**Exercise goal**
In the records below, find the line with "Before and after one commit to li-shangru/Memory, a" and the line with "Also changed, not"; return exactly those lines and every line between them.

**Materials provided**
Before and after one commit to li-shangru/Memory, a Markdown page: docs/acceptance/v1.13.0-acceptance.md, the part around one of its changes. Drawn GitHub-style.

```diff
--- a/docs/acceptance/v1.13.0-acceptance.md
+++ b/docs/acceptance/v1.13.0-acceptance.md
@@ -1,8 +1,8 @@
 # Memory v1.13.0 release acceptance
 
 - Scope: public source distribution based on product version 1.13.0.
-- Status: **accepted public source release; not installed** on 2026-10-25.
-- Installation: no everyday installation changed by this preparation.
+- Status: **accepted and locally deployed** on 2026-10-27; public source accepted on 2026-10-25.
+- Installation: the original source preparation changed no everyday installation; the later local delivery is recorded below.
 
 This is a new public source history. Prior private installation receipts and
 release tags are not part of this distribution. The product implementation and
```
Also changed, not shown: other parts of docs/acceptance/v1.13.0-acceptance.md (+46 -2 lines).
==
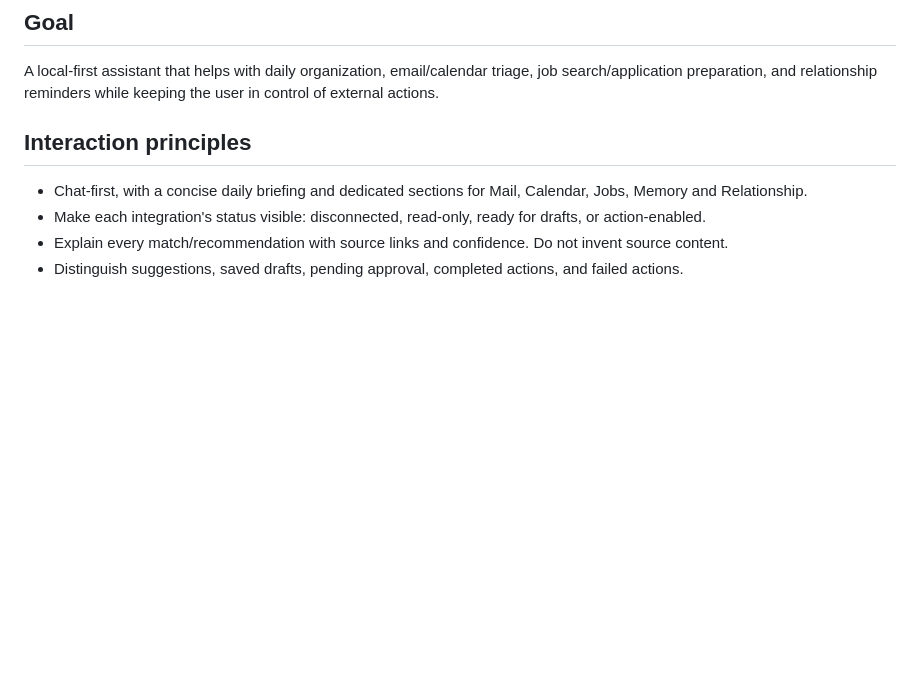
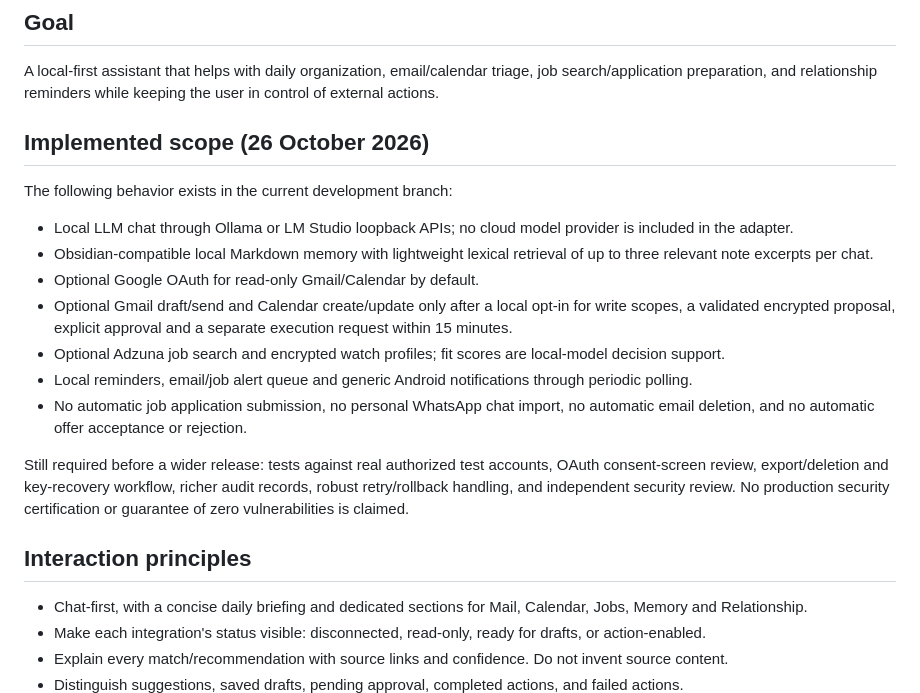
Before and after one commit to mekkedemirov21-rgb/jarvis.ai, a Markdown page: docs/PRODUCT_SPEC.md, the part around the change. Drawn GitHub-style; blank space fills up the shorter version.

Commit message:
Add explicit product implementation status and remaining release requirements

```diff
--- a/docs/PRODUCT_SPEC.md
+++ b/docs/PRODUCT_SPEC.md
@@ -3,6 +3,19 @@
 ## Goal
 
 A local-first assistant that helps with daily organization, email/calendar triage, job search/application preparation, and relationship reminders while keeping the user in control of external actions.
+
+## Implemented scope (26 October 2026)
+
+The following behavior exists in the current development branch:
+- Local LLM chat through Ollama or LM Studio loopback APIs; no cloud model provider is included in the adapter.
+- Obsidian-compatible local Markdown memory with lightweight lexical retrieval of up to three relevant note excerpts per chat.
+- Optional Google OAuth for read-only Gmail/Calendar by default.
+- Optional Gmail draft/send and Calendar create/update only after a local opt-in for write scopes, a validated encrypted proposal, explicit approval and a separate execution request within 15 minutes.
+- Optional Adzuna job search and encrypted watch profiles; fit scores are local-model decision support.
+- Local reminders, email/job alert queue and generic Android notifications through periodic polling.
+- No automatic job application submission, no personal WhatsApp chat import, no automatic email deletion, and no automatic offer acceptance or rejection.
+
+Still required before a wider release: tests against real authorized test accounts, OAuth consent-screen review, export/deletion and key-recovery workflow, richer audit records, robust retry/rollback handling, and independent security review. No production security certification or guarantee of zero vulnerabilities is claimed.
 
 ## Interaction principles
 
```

**Output for this exercise**
Before and after one commit to li-shangru/Memory, a Markdown page: docs/acceptance/v1.13.0-acceptance.md, the part around one of its changes. Drawn GitHub-style.

```diff
--- a/docs/acceptance/v1.13.0-acceptance.md
+++ b/docs/acceptance/v1.13.0-acceptance.md
@@ -1,8 +1,8 @@
 # Memory v1.13.0 release acceptance
 
 - Scope: public source distribution based on product version 1.13.0.
-- Status: **accepted public source release; not installed** on 2026-10-25.
-- Installation: no everyday installation changed by this preparation.
+- Status: **accepted and locally deployed** on 2026-10-27; public source accepted on 2026-10-25.
+- Installation: the original source preparation changed no everyday installation; the later local delivery is recorded below.
 
 This is a new public source history. Prior private installation receipts and
 release tags are not part of this distribution. The product implementation and
```
Also changed, not shown: other parts of docs/acceptance/v1.13.0-acceptance.md (+46 -2 lines).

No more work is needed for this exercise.